Alinafiah: Pos Indonesia ready to end monopoly, face competition
JAKARTA (JP): State-owned PT Pos Indonesia says it is ready to let go of its monopoly rights to deliver personal letters, postcards, and aerograms and face competition, including from courier companies.
"PT Pos did not want the monopoly in the first place, it was the government's decision," Pos president Alinafiah said on the sidelines of a meeting of the Asperindo, the Indonesian association of courier companies, on Friday.
"Our job as an operator is to provide the best service to the people," he said. "We return the matter back to the government as regulator. Do the people still need protection in the form of monopoly?"
Pos Indonesia's monopoly has been justified on grounds of public interest to provide a mail system that ensures confidentiality, affordability, and accessibility throughout the country.
One of the most profitable state enterprises, Pos Indonesia's long held monopoly was strengthened by a 1984 government edict.
The edict also stated that private courier companies could deliver other forms of mail like printed matter and small packets.
Alinafiah said Pos Indonesia would benefit professionally from the competition once its monopoly rights were revoked.
"With stiffer competition, our company would be challenged to perform better and to improve our service," he said.
Pos Indonesia reaped a Rp 1.04 trillion ($130 million) profit in 1999 and expects to gain some Rp 1.4 trillion this year, Alinafiah said.
"Last year was a good year because we received substantial earnings from ballot mail during the general elections," he said.
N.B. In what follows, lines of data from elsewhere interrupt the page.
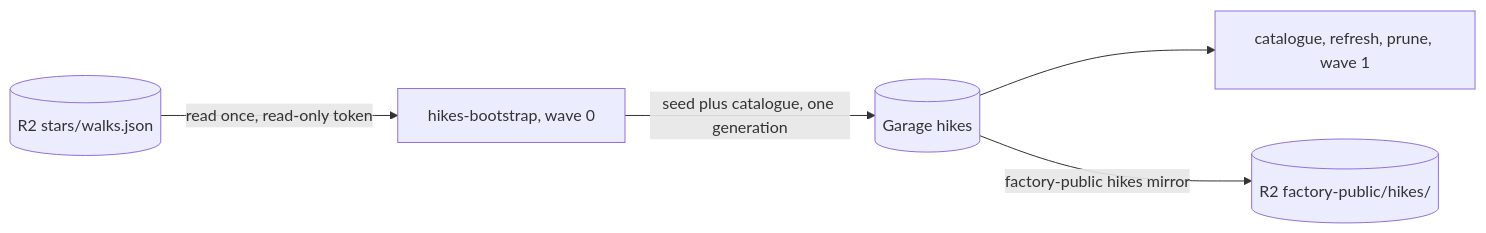
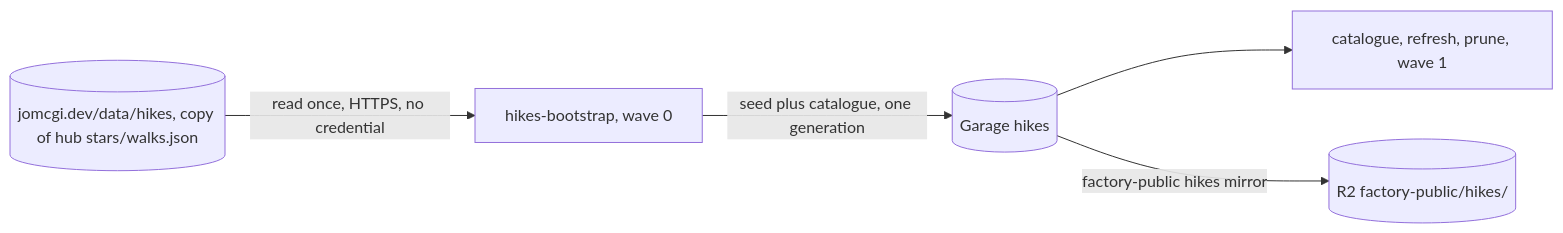
One commit to jomcgi-org/homelab changed the diagram in projects/hikes/README.md. Above: the diagram before and after it, drawn with Mermaid. The commit also changed other lines of this file and 7 other files, not shown here.

First line of the commit message:
fix(hikes): seed the bootstrap from the public site copy

````diff
--- a/projects/hikes/README.md
+++ b/projects/hikes/README.md
@@ -20,7 +20,7 @@
 ```mermaid
 flowchart LR
-  hub[("R2 stars/walks.json")] -- "read once, read-only token" --> boot["hikes-bootstrap, wave 0"]
+  site[("jomcgi.dev/data/hikes, copy of hub stars/walks.json")] -- "read once, HTTPS, no credential" --> boot["hikes-bootstrap, wave 0"]
   boot -- "seed plus catalogue, one generation" --> garage[("Garage hikes")]
   garage --> cron["catalogue, refresh, prune, wave 1"]
   garage -- "factory-public hikes mirror" --> r2[("R2 factory-public/hikes/")]
 ```
````
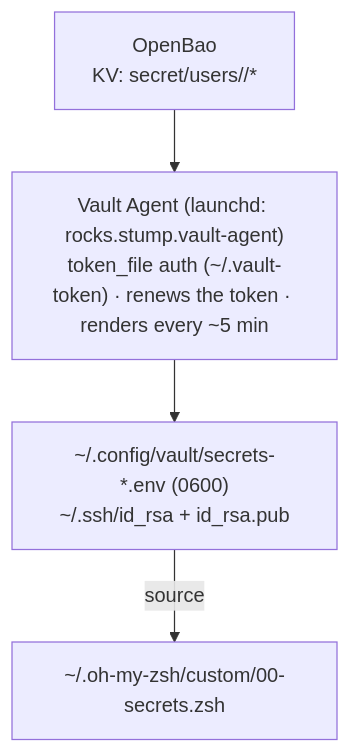
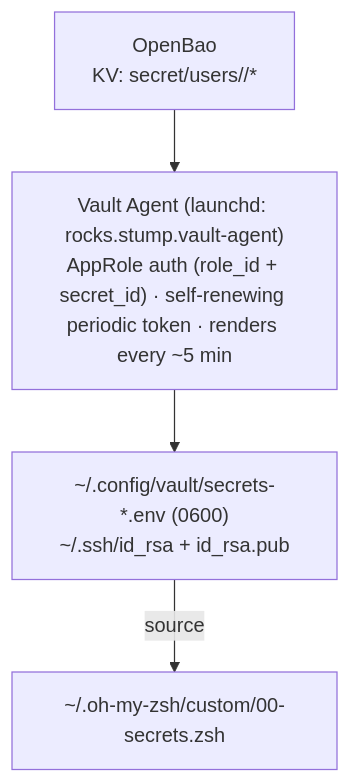
One commit to joestump/dotfiles changed the diagram in website/docs/secrets.md. Above: the diagram before and after it, drawn with Mermaid. The commit also changed other lines of this file and 7 other files, not shown here.

````diff
--- a/website/docs/secrets.md
+++ b/website/docs/secrets.md
@@ -17,8 +17,8 @@
 ```mermaid
 flowchart TD
     bao["OpenBao<br/>KV: secret/users/<you>/*"]
-    agent["Vault Agent (launchd: rocks.stump.vault-agent)<br/>token_file auth (~/.vault-token) · renews the token · renders every ~5 min"]
+    agent["Vault Agent (launchd: rocks.stump.vault-agent)<br/>AppRole auth (role_id + secret_id) · self-renewing periodic token · renders every ~5 min"]
     files["~/.config/vault/secrets-*.env (0600)<br/>~/.ssh/id_rsa + id_rsa.pub"]
     shell["~/.oh-my-zsh/custom/00-secrets.zsh"]
     bao --> agent --> files -->|source| shell
 ```
````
He did not explain the reason for his optimistic 40 percent profit increase this year.
Pos Indonesia and Asperindo in December submitted a joint proposal to the government on reforming the mail industry, including allowing greater competition from private companies.
Asperindo chairman Rudy J. Pesik welcomed Pos Indonesia's offer to relinquish its monopoly.
He said Asperindo and Pos Indonesia have disputed the definition of "documents", which make up the bulk of the business for the courier companies.
Pos Indonesia has insisted that all documents are "mail" and therefore come under its monopoly.
"If the edict were revoked, there would be no more dispute about the definition," Rudy said. "Asperindo members have no wish to deliver private mail, we only deliver documents."
He defined "documents" as correspondence from business to business, while private mail comprises correspondence between individuals.
Pos Indonesia also expressed its commitment to support Asperindo in facing global competition.
"Local resources have to be combined, including resources from the private sector," Alinafiah said.
Rudy said the courier companies could forge cooperation with Pos Indonesia in various areas, from buying idle space on Pos' mail trucks, facilitating Pos' post offices in remote areas, to joint upgrading of human resources, and sharing technology.
He said individual companies have already started cooperation with Pos Indonesia.
Asperindo has some 530 company members throughout Indonesia, including PT Birotika Semesta/DHL, and PT Cardig Express Nusantara (CEN). (10)